### Input data
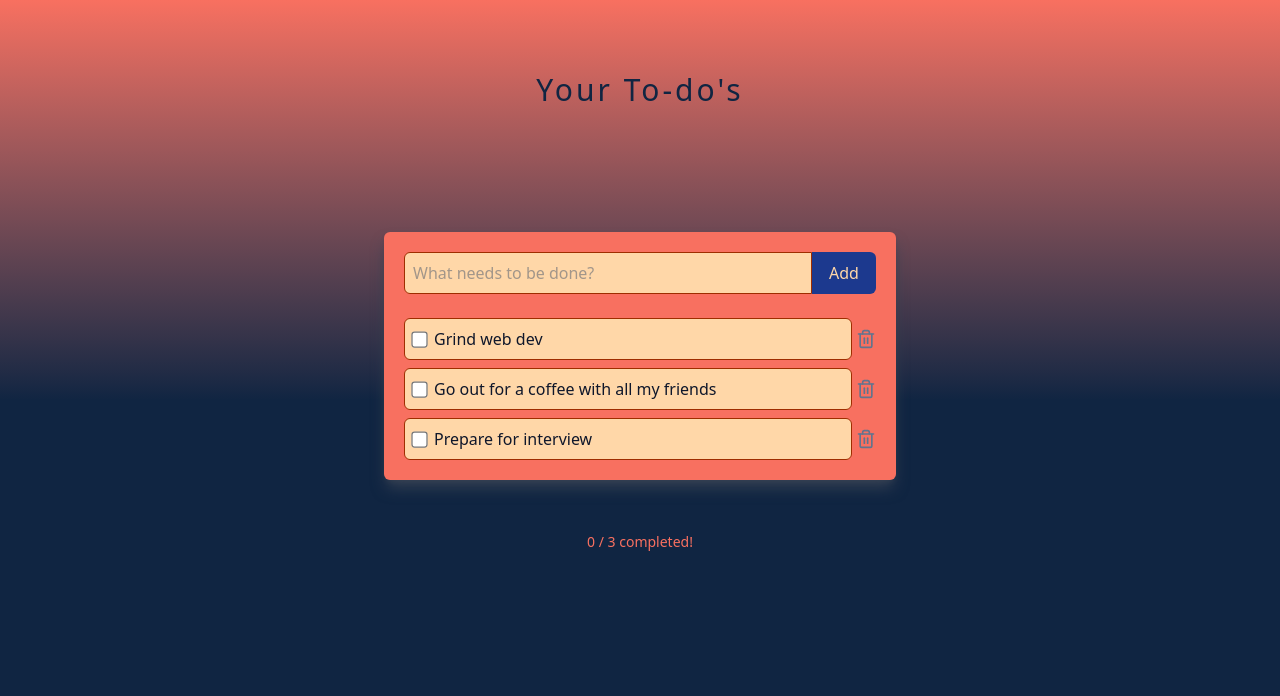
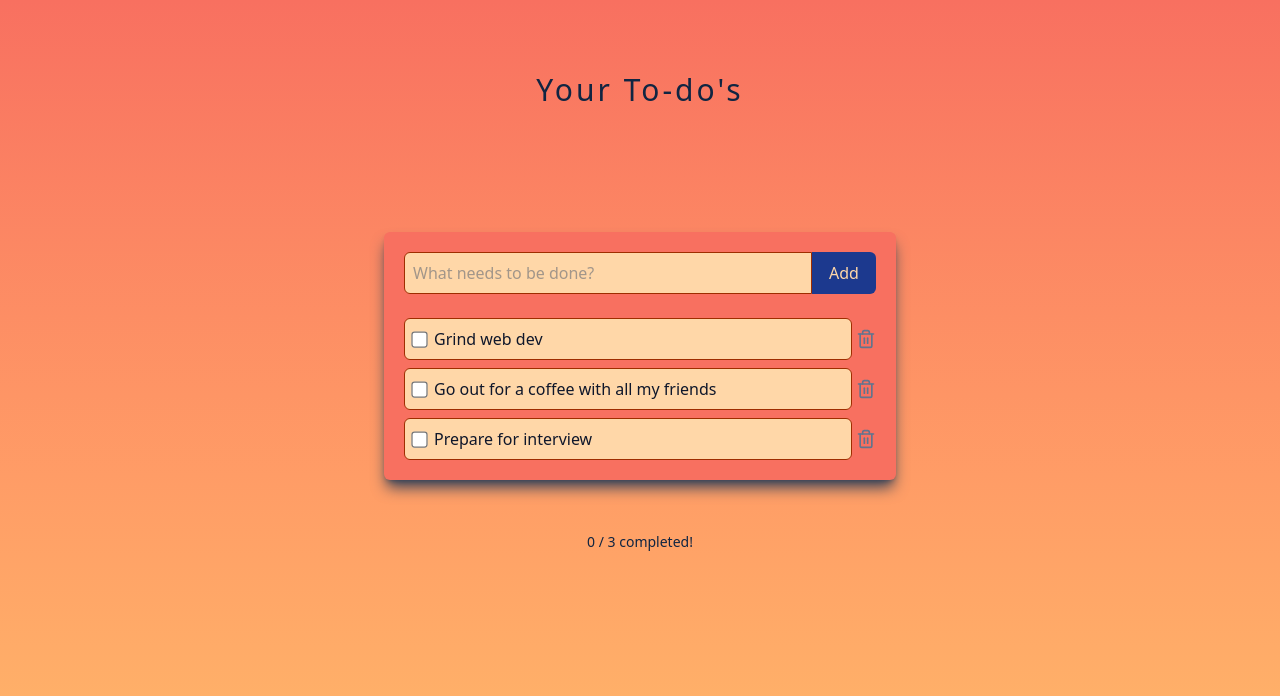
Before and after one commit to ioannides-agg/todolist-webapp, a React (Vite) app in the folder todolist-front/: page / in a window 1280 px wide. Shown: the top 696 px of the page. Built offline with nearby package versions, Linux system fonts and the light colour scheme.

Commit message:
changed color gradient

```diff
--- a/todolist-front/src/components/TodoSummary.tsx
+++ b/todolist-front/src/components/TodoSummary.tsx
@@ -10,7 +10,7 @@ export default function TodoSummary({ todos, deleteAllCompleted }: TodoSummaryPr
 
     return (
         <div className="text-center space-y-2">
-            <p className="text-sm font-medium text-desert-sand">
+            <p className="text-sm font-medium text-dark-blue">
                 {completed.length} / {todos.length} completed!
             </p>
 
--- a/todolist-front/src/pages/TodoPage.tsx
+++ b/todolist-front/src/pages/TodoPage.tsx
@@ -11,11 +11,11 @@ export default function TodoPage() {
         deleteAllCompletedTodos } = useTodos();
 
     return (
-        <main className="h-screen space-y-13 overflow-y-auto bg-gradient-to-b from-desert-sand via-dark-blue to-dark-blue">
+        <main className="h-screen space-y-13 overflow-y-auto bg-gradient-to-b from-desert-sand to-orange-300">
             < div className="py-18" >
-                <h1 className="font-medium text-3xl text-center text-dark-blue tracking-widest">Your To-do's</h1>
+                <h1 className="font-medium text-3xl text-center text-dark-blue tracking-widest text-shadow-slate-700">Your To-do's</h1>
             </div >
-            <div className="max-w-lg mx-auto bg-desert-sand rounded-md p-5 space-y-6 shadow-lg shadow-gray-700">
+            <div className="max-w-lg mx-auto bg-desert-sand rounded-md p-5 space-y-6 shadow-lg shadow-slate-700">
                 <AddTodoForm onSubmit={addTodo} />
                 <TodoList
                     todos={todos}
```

==

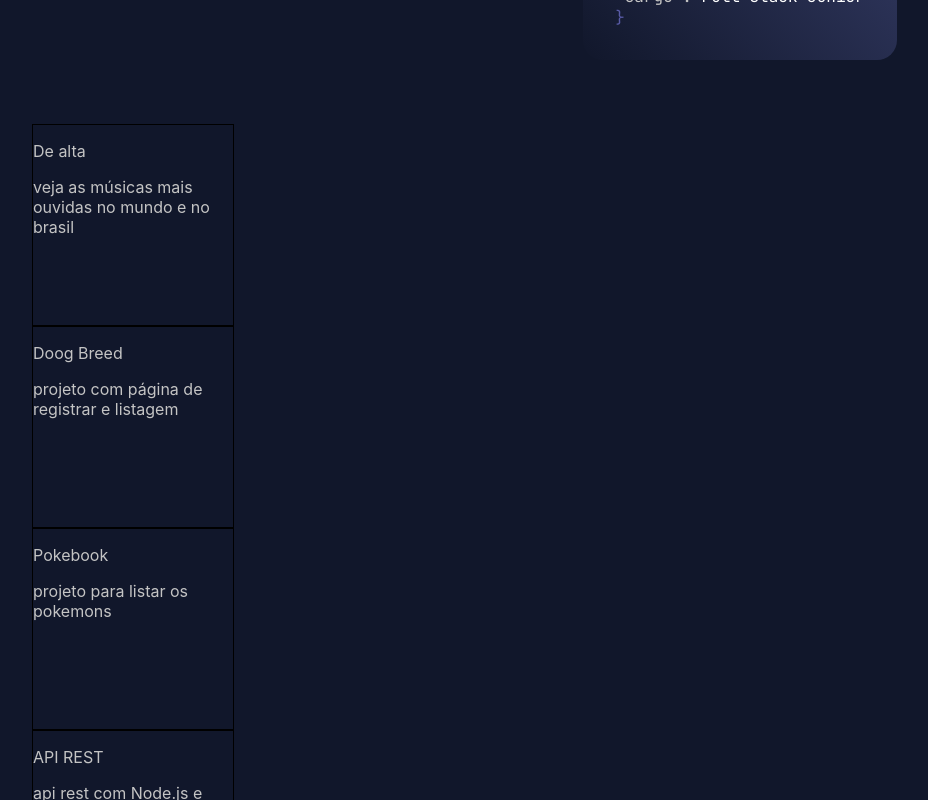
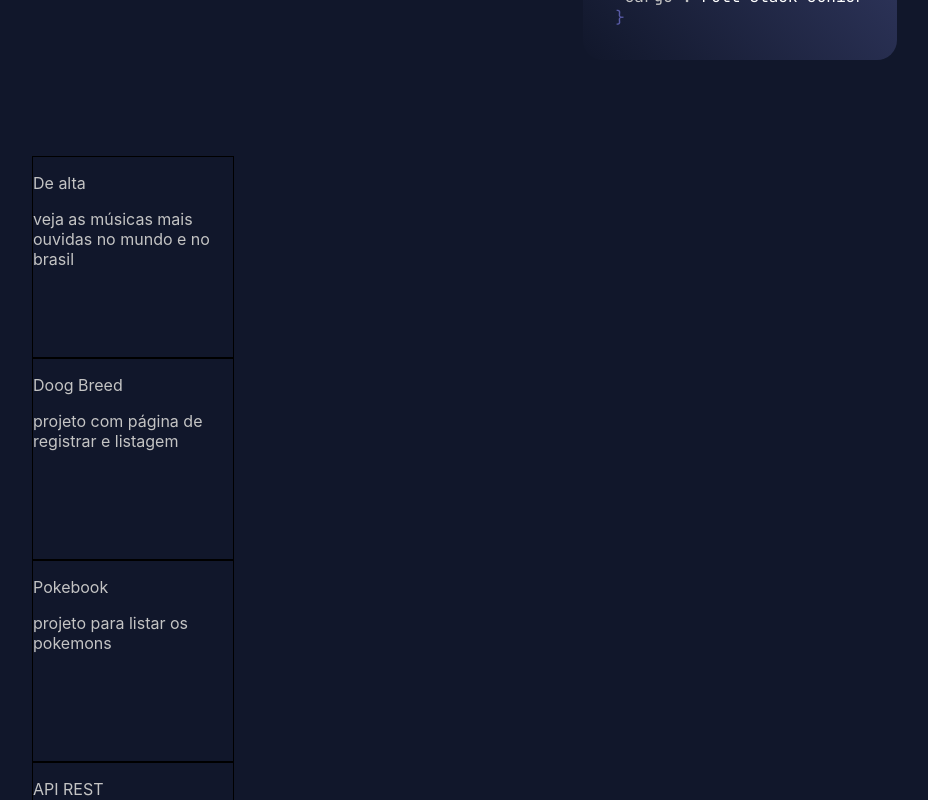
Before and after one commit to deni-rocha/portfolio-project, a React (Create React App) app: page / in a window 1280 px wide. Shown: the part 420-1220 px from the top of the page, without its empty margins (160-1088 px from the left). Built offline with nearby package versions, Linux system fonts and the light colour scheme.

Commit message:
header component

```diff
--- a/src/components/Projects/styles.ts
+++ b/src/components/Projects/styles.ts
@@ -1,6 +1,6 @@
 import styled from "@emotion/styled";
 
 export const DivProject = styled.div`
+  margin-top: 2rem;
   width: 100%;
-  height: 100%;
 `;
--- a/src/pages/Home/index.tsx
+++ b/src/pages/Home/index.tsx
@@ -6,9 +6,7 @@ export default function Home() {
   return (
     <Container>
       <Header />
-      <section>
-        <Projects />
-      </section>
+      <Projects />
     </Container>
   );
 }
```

### Activity
Which lines contain "className"? Copy each of them from the listing.

### Solution for this task
         <div className="text-center space-y-2">
-            <p className="text-sm font-medium text-desert-sand">
+            <p className="text-sm font-medium text-dark-blue">
-        <main className="h-screen space-y-13 overflow-y-auto bg-gradient-to-b from-desert-sand via-dark-blue to-dark-blue">
+        <main className="h-screen space-y-13 overflow-y-auto bg-gradient-to-b from-desert-sand to-orange-300">
             < div className="py-18" >
-                <h1 className="font-medium text-3xl text-center text-dark-blue tracking-widest">Your To-do's</h1>
+                <h1 className="font-medium text-3xl text-center text-dark-blue tracking-widest text-shadow-slate-700">Your To-do's</h1>
-            <div className="max-w-lg mx-auto bg-desert-sand rounded-md p-5 space-y-6 shadow-lg shadow-gray-700">
+            <div className="max-w-lg mx-auto bg-desert-sand rounded-md p-5 space-y-6 shadow-lg shadow-slate-700">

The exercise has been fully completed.